It’s a time where people, good people, are caught in the system and become complicit. Where no one person is to blame, and everyone – absolutely everyone – has an out; every person can say, “It wasn’t me! I’m not responsible. I was only doing my job.” The nebulousness, the confusion, the complexity of it all is exactly what the Bible meant by tohu wabohu (and later, in the New Testament, by “Powers and Principalities.”.
You can’t understand the light, until you understand the darkness.
But the roots of peace are also present in this story. “The light shines in the darkness but the darkness did not overcome it.” We can summarize these with 3 F’s.
- Focus on the Light. In Matt 2:11 the wise men worshipped Jesus and paid him homage. In the midst of all the darkness of the day, and Herod’s terrible anger, the focus was and must be on Jesus. We ascribe allegiance to Jesus and orient every aspect of our lives to the gospel and God’s mission in our world. Without worship, how oh how will we fall in love more deeply with God and the things of God? About this light Paul says, “I am not ashamed of the gospel… for it reveals the justice of God.” (Romans 1:16-17)
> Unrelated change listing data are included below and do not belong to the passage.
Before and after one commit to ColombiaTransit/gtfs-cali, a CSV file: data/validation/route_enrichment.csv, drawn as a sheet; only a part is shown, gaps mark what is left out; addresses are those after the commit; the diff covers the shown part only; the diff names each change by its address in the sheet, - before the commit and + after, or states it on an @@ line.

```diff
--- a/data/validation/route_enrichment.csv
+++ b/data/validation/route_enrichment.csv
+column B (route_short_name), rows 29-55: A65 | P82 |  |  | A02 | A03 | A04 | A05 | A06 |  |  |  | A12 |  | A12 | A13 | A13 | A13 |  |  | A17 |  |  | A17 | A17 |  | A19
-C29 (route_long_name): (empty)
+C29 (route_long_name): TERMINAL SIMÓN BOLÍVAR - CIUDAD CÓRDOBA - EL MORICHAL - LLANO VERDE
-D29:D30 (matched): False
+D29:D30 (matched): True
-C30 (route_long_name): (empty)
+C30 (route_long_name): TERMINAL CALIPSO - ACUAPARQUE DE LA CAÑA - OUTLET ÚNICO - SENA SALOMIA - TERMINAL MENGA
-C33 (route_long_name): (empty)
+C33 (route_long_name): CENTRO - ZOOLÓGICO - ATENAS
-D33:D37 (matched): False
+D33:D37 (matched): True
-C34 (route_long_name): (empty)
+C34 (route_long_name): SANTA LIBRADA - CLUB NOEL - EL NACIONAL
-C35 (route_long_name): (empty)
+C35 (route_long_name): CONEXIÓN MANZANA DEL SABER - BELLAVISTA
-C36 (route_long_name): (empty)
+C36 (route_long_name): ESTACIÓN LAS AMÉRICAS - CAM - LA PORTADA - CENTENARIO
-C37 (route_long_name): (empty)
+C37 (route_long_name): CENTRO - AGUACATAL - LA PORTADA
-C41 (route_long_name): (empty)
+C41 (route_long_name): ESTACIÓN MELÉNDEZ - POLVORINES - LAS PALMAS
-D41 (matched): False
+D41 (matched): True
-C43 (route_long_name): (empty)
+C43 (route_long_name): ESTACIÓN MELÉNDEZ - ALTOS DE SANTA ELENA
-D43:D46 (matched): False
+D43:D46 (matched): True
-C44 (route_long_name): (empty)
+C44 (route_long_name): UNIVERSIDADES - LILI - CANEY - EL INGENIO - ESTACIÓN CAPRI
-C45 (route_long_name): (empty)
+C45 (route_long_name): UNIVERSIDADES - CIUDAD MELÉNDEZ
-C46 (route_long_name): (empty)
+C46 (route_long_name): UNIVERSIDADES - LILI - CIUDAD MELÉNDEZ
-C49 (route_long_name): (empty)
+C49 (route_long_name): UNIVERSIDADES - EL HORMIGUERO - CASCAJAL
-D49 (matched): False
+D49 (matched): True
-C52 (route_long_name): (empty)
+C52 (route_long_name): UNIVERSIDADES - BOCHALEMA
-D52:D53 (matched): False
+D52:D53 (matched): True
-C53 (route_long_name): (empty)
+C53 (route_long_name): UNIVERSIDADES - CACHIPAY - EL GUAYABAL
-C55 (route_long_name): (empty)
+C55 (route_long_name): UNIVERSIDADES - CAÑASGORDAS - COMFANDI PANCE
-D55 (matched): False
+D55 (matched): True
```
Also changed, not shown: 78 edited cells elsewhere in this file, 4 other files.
- Finance the Light. Matt 2:11 The wise men do more than worship, they also Finance the Light by giving their best treasure to support what God is doing in our world. With extreme generosity they pour themselves into the Jesus story by blessing a family in need. The trip to Egypt that is necessary because of the Wise Men’s mistake? Covered. They finance the light because the darkness has such deep pockets! Listen folks, this is not only an act of resistance, it also moves the story along. God’s kingdom doesn’t depend on money, but we’ll get nowhere without it.
- Fast from further support of the darkness. In Matt 2:12 the wise men make a calculated decision that they will not support Herod any longer, they refuse to be complicit any longer, and instead choose to fast from the darkness. Isaiah 58 defines what Biblical fasting looks like, “Is not this the fast that I choose: to loose the bonds of injustice, to undo the thongs of the yoke, to let the oppressed go free, and to break every yoke? Is it not to share your bread with the hungry, and bring the homeless poor into your house; when you see the naked, to cover them, and not to hide yourself from your own kin?” This is an essential step, to turn our back on the darkness, on administrative violence, and myths about violence, and loosen the weights of materialism that cling so closely.
This is our call, this is who we are. If we want to be part of Jesus story in 2013 we must Focus on the Light, Finance the Light, and Fast from the darkness. I invite you to join me on this journey, it’s certainly nothing that can be done alone.
Above all, remember that no matter how dark it gets, or how muddied our souls become, that the Light is stronger than the darkness. For I am convinced that neither death, nor life, nor angels, nor rulers, nor things present, nor things to come, nor powers, nor height, nor depth, nor anything else in all creation (including tohu wabohu), will be able to separate us from the love of God in Christ Jesus our Lord. Romans 8
Marty will be blogging an entire series that came out of this sermon from January 6, 2013 on the roots of violence. You are encouraged to follow along and share with friends at: http://blog.chron.com/thepeacepastor/